>>

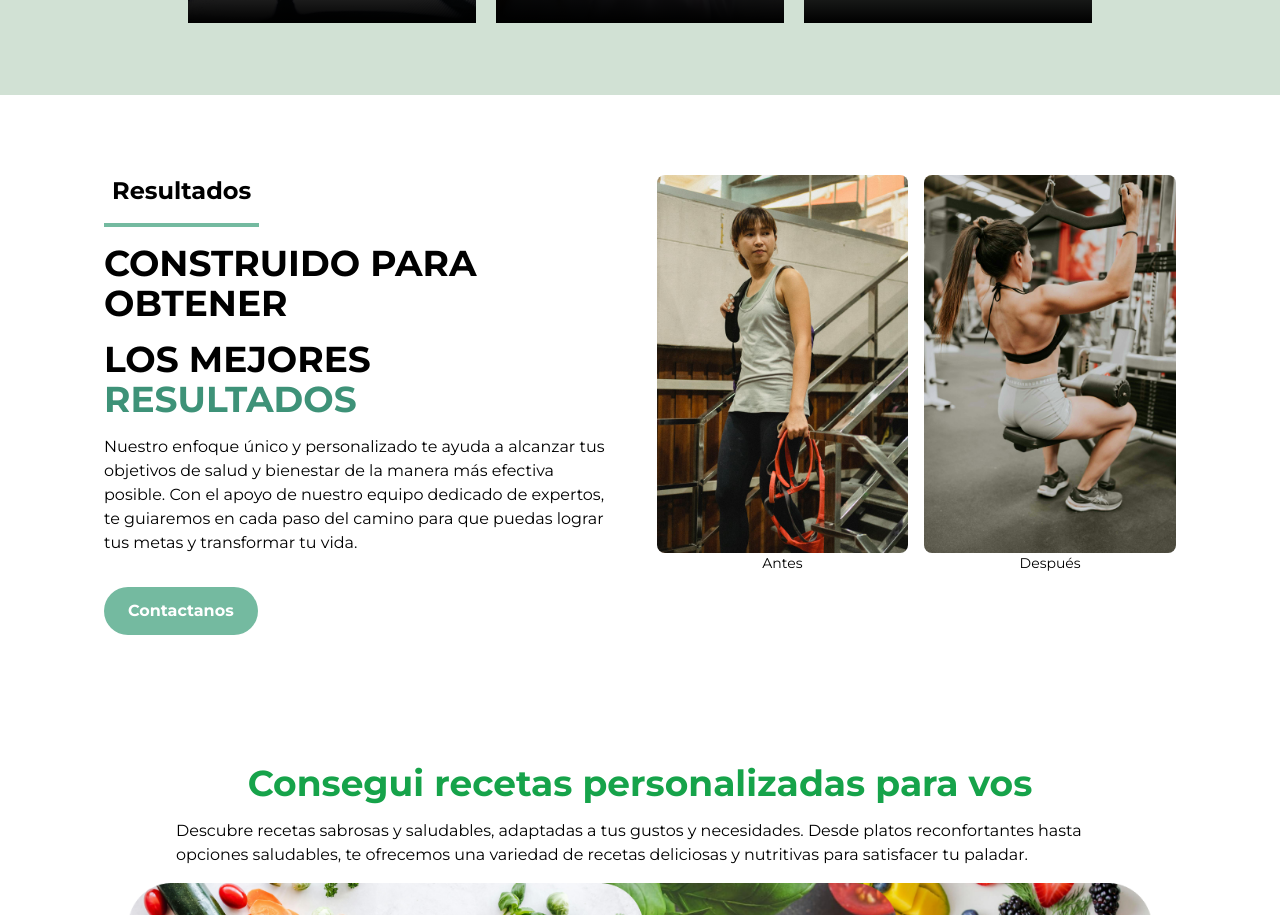
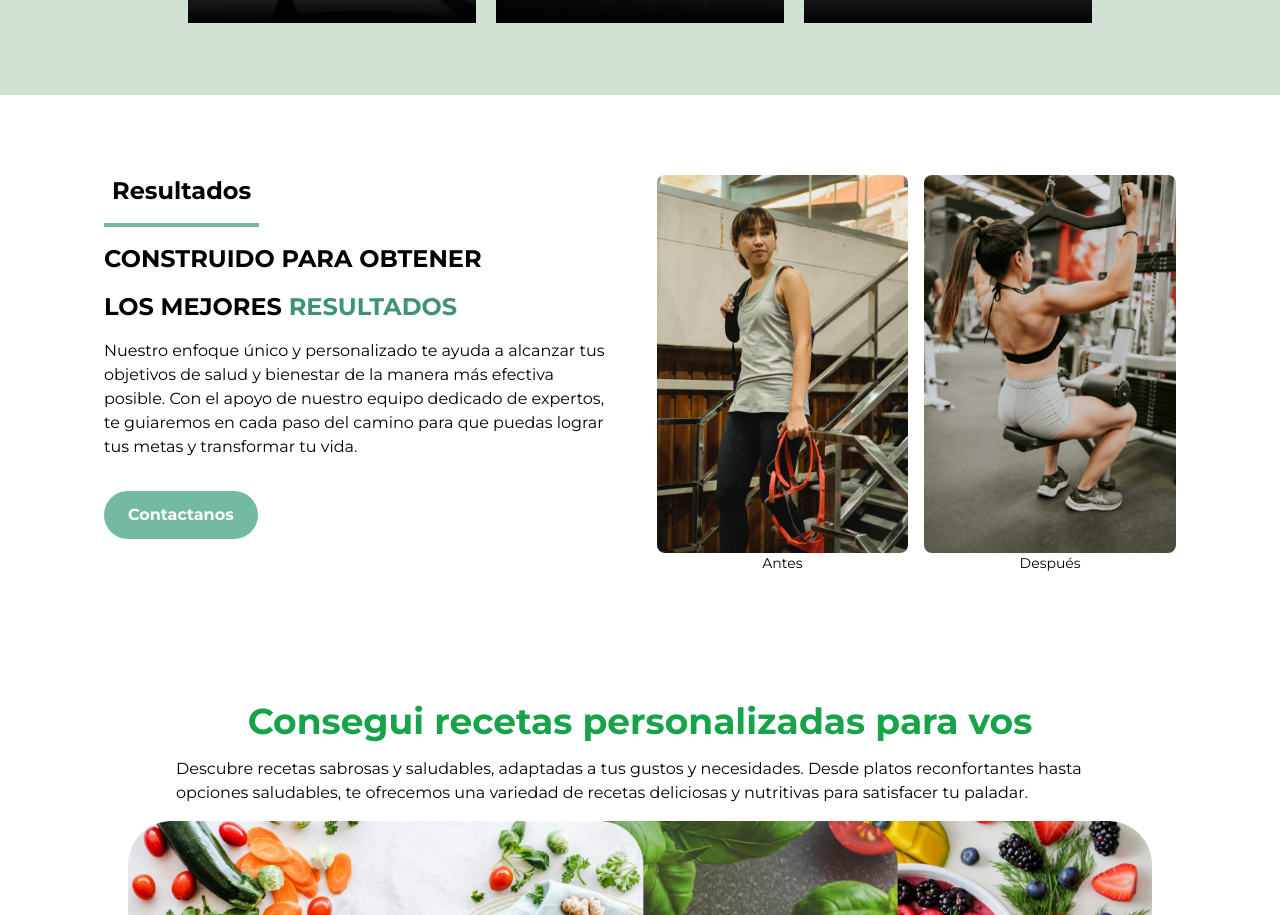
Before and after one commit to laag-dev/HealthStyle, a React (Vite) app: page / in a window 1280 px wide. Shown: the part 2172-3087 px from the top of the page. Built offline with nearby package versions, Linux system fonts and the light colour scheme; the HTML template or start-up script is replaced by a standard one.

Commit message:
update result

```diff
--- a/src/components/Result.jsx
+++ b/src/components/Result.jsx
@@ -4,14 +4,18 @@ import ImgDespues from '../assets/despues.jpg';
 
 const Result = () => {
   return (
-    <div className="flex flex-col lg:flex-row justify-between items-start p-4 lg:p-20">
+    <div className="flex flex-col max-w-[1600px] mx-auto lg:flex-row justify-between items-start p-4 lg:p-20">
       <div className="bg-white lg:ml-6 lg:mr-4 w-full lg:w-1/2 pr-0 lg:pr-4">
         <div className="flex items-center mb-4">
           <p className="text-2xl font-bold mr-4 ml-2">Resultados</p>
         </div>
         <hr className="border-t-4 border-[#74BAA0] mb-4 w-[155px]" />
-        <h1 className="text-4xl font-bold mb-4 text-left">CONSTRUIDO PARA OBTENER</h1>
-        <h1 className="text-4xl font-bold mb-4 text-left">LOS MEJORES <span className='text-[#3E9278]'>RESULTADOS</span></h1>
+        <h1 className="text-xl xs:text-sm sm:text-base md:text-lg lg:text-xl xl:text-2xl 2xl:text-4xl font-bold mb-4 text-left">CONSTRUIDO PARA OBTENER</h1>
+
+        <h1 className="text-xl xs:text-sm sm:text-base md:text-lg lg:text-xl xl:text-2xl 2xl:text-4xl font-bold mb-4 text-left">
+        LOS MEJORES <span className='text-[#3E9278]'>RESULTADOS</span>
+        </h1>
+
         <p className="text-left mb-4 lg:max-w-[600px]">Nuestro enfoque único y personalizado te ayuda a alcanzar tus objetivos de salud y bienestar de la manera más efectiva posible. Con el apoyo de nuestro equipo dedicado de expertos, te guiaremos en cada paso del camino para que puedas lograr tus metas y transformar tu vida.</p>
         <div className="text-left">
           <a href="#contactoLink" className="bg-[#74BAA0] hover:bg-[#D1E1D4] text-white font-bold py-2 px-4 lg:py-3 lg:px-6 rounded-full mt-2 lg:mt-4 mb-4 lg:mb-0 inline-block">
@@ -19,7 +23,7 @@ const Result = () => {
           </a>
         </div>
       </div>
-      <div className="bg-white lg:ml-4 lg:mr-6 w-full lg:w-1/2 flex justify-center items-center h-full">
+      <div className="bg-white   lg:ml-4 lg:mr-6 w-full lg:w-1/2 flex justify-center items-center h-full">
         <div className="flex flex-col items-center transform transition-transform duration-500 hover:rotate-12">
           <img className="w-64 lg:w-58 h-auto rounded-lg mb-4 lg:mb-0" src={ImgAntes} alt="Antes" />
           <span className="text-sm">Antes</span>
```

<<

▶ [What you should do] Which lines above hold the word "white"? Copy each of them.

▶ [Solution to the problem]
       <div className="bg-white lg:ml-6 lg:mr-4 w-full lg:w-1/2 pr-0 lg:pr-4">
           <a href="#contactoLink" className="bg-[#74BAA0] hover:bg-[#D1E1D4] text-white font-bold py-2 px-4 lg:py-3 lg:px-6 rounded-full mt-2 lg:mt-4 mb-4 lg:mb-0 inline-block">
-      <div className="bg-white lg:ml-4 lg:mr-6 w-full lg:w-1/2 flex justify-center items-center h-full">
+      <div className="bg-white   lg:ml-4 lg:mr-6 w-full lg:w-1/2 flex justify-center items-center h-full">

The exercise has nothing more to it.